The Dow Jones closed up 0.5% at 11,961, the S&P 500 index closed up 0.2% at 1,265, the Nasdaq ended down -0.3% at 2,624, and the smaller cap Russell 2000 was up 0.3%.
European stocks have continued to weaken this week as worries about Greek finances and the health of the U.S. economy again weighed on sentiment.
The Greek ASE index slumped as the country was practically shut down on Wednesday by a 24-hour general strike to protest new austerity measures, and demonstrations in Athens turned violent. Greek bonds were trashed, sending yields to their highest levels since the inception of the euro, as euro-zone officials failed to make progress on discussions about aid to Greece.
Elsewhere the Irish budget minister warned of more budget cuts, and the European Central Bank warned that contagion from the euro-zone’s debt crisis remains the top risk to financial stability in the EU bloc, while reiterating their opposition to a Greek debt restructure.
The S&P Ratings Agency cut Greece’s sovereign rating to junk territory, cutting it to CCC from B, the lowest in the world, rather focusing on the likelihood that euro-zone officials will reach a deal to help the nation avoid a default.
Investors continued selling as the week unfolded, even as the European Union and the International Monetary Fund said that the next tranche of Greek aid is likely to be approved at a meeting of euro-zone finance ministers on Sunday. A second bailout package for Greece and a decision on the nature of private-sector involvement is scheduled for early July.
Banks were under pressure again across the region with the National Bank of Greece and Alpha Bank each down more than 4%, while major French banks were down after being put on review for possible downgrade by Moody’s Investors Service, because of their exposure to Greek debt.
Overnight in London the FTSE 100 index was down -0.8% at 5,699, the German DAX was down -0.1% at 7,110, while in France the CAC was down -0.4% at 3,792.
Asian share markets have traded lower again this week, with Hong Kong and Australian markets hitting multi-month lows and trading at their lows for the year, after a sharp sell-off in the U.S. mid-week. In Hong Kong the market has been under pressure as an announcement of higher bank-reserve requirements by China hit Hong Kong-listed financials.

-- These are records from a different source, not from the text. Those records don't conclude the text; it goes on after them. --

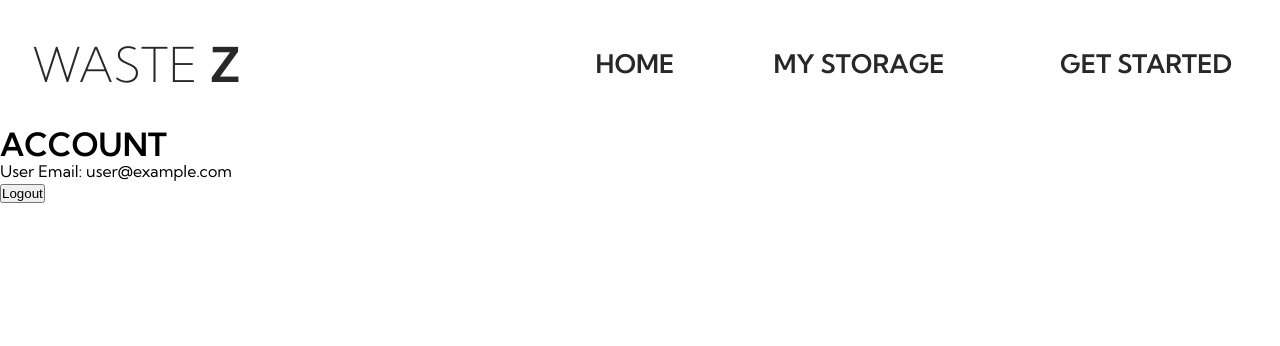
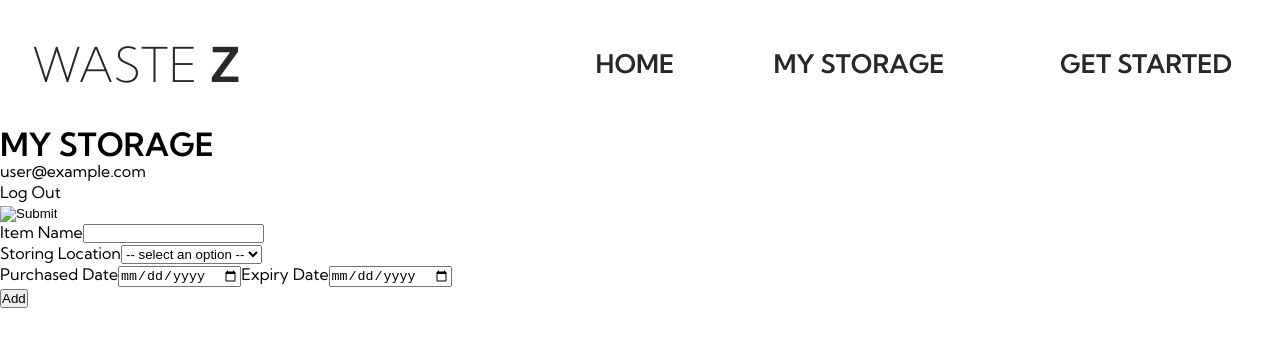
Before and after one commit to NavGithub15/waste-z, a React (Create React App) app: page /myStorage in a window 1280 px wide. Shown: the top 346 px of the page. Built offline with nearby package versions, Linux system fonts and the light colour scheme; no server answers; sample sign-in values are in the browser's storage.

Commit message:
Add form with functionality to post to firebase database

```diff
--- a/src/Pages/MyStorage/MyStorage.js
+++ b/src/Pages/MyStorage/MyStorage.js
@@ -1,9 +1,25 @@
 import React from 'react';
 import { useNavigate } from 'react-router-dom';
 import { useAuth } from '../../Contexts/AuthContexts';
+import { useState } from 'react';
+import { addDoc, collection } from "firebase/firestore";
+import { db } from "../../firebase.config";
 
 export default function MyStorage() {
-  const { currentUser, logOut } = useAuth();
+
+  let dateNow = new Date().toLocaleString("en-US", {
+    month: "2-digit",
+    day: "2-digit",
+    year: "numeric",
+  });
+
+  const [name, setName] = useState("");
+  const [category, setCategory] = useState("");
+  const [currentDate, setCurrentDate] = useState(dateNow);
+  const [futureDate, setFutureDate] = useState(dateNow);
+  const [errorMessage, setErrorMessage] = useState("")
+
+  const { currentUser, logOut, } = useAuth();
   const navigate = useNavigate();
 
   const handleLogout = async () => {
@@ -12,18 +28,69 @@ export default function MyStorage() {
       navigate('/');
       console.log('You are logged out')
     } catch (e) {
-      console.log(e.message);
+      console.log(e.error);
     }
   };
 
+  const handleAddSubmit = async(e) => {
+    e.preventDefault();
+
+    const data = await addDoc(collection(db, "MyStorage"), {
+      name: name,
+      category: category,
+      futureDate: futureDate,
+      currentDate: currentDate,
+    })
+    if(name === "" || category === "" || currentDate === "" || futureDate === "") {
+      setErrorMessage("All fields are necessary")
+      return;
+    }
+  }
+
   return (
-    <div className="">
-      <h2 className="">Account</h2>
-      <p>User Email: {currentUser && currentUser.email}</p>
+    <section className="storage">
+      <div className="storage__account-container">
+        <h2 className="storage__title">My Storage</h2>
+        <div className="storage__user-wrapper">
+          <p className="storage__user">{currentUser && currentUser.email}</p>
+          <span onClick={handleLogout} className="storage__user-cta">
+          Log Out
+          </span>
+        </div>
+      </div>
 
-      <button onClick={handleLogout} className="">
-        Logout
-      </button>
-    </div>
+      <div>
+        {errorMessage && <p>{errorMessage}</p>}
+        <form onSubmit={handleAddSubmit}>
+          <div>
+            <input type="image" />
+          </div>
+          <div>
+            <label>Item Name</label>
+            <input type="text" name="name" onChange={(e) => setName(e.target.value)}/>
+          </div>
+          <div>
+            <label>Storing Location</label>
+            <select name="category" onChange={(e) => setCategory(e.target.value)}>
+            <option defaultValue> -- select an option -- </option>
+            <option value="fridge">Fridge</option>
+            <option value="pantry">Pantry</option>
+            <option value="freezer">Freezer</option>
+            </select>
+          </div>
+          <div>
+            <label>Purchased Date</label>
+            <input type="date" onChange={(e) => setCurrentDate(e.target.value)}/>
+            <label>Expiry Date</label>
+            <input type="date" onChange={(e) => setFutureDate(e.target.value)}/>
+          </div>
+          <div>
+            <button type="submit">Add</button>
+          </div>
+        </form>
+
+      </div>
+
+    </section>
   );
 };
--- a/src/Utils/Utils.js
+++ b/src/Utils/Utils.js
@@ -14,8 +14,7 @@ import { collection, getDocs } from "firebase/firestore";
     return getDocs(vegetablesDb)
     .then((data) => {
       return (data.docs.map((doc) => ({ ...doc.data(), id: doc.id })));
-  })
-}
+  })}
 
   export const dairy = () => {
     return getDocs(dairyDb)
--- a/src/components/Authentication/ProtectedRoute/ProtectedRoute.js
+++ b/src/components/Authentication/ProtectedRoute/ProtectedRoute.js
@@ -7,7 +7,7 @@ const ProtectedRoute = ({ children }) => {
   const { currentUser } = useAuth();
 
   if (!currentUser) {
-    return <Navigate to='/inventory' />;
+    return <Navigate to='/signIn' />;
   }
   return children;
 };
--- a/src/components/Authentication/SignIn/SignInForm.js
+++ b/src/components/Authentication/SignIn/SignInForm.js
@@ -5,7 +5,7 @@ import { useAuth } from '../../../Contexts/AuthContexts';
 function SignInForm() {
   const [email, setEmail] = useState('');
   const [password, setPassword] = useState('');
-  const [error, setError] = useState('');
+  const [error, setError] = useState(null);
   const navigate = useNavigate();
   const { logIn }  = useAuth();
 
--- a/src/components/Authentication/SignUp/SignUpForm.js
+++ b/src/components/Authentication/SignUp/SignUpForm.js
@@ -6,7 +6,7 @@ function SignUpForm() {
   const [email, setEmail] = useState("");
   const [password, setPassword] = useState("");
   const [confirmPassword, setConfirmPassword] = useState("");
-  const [error, setError] = useState("");
+  const [error, setError] = useState(null);
   const [errorMessage, setErrorMessage] = useState("");
   const navigate = useNavigate();
   const { signUp } = useAuth();
@@ -23,6 +23,7 @@ function SignUpForm() {
       navigate("/signIn");
     } catch {
       setError("Failed to create an account! Please try again");
+      setErrorMessage("Failed to sign up! Please try again")
     }
   };
 
@@ -43,6 +44,9 @@ function SignUpForm() {
             className=""
             type="email"/>
         </div>
+
+        {error && <label className="error">{errorMessage}</label>}
+
         <div className="form__input-wrapper">
           <label className="form__input-label">Password</label>
           <input
```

Persistent news of a possible Greek default has also unnerved investors globally. In China the Shanghai Composite has fallen, as banks sold-off after the People’s Bank of China announced a half a percentage point increase to the reserve requirement ratio. This is China’s sixth increase this year, and will take effect 20 June, bringing the ratio for most large lenders to 21.5%. Miners have also weighed due to the prospect of slower global growth.
Overnight in China the SSE Composite was down -1.2% at 2,664, while in Hong Kong the Hang Seng Index was down -1.5% at 21,910 and in Japan the Nikkei 225 Index was down -1.4% at 9,411. The South Korean KOSPI was down -1.7% for the session, while the Indian market was down -0.5%.
The Australian share market has had a another sell-off this week and markets look set to remain subdued as we head into the end of the financial year. As the week progressed investors continued to choose caution, as fears of Greek debt contagion seeped into investor psyche.
The S&P/ASX 200 index is testing its March lows and we may see consolidation near-term as the index has pushed towards the lower end trading range of its falling channel. The headwinds remain with a strong Aussie dollar, slow jobs and retail sales numbers and the proposed carbon and mining resource taxes, plus the end-of-financial year clean-out all weighing on sentiment.
The S&P/ASX 200 is currently trading at 4510 and is trying to find support around these levels. Key levels for the index next week will be 4600 and 4400.
By Michael Hevern
Head of Research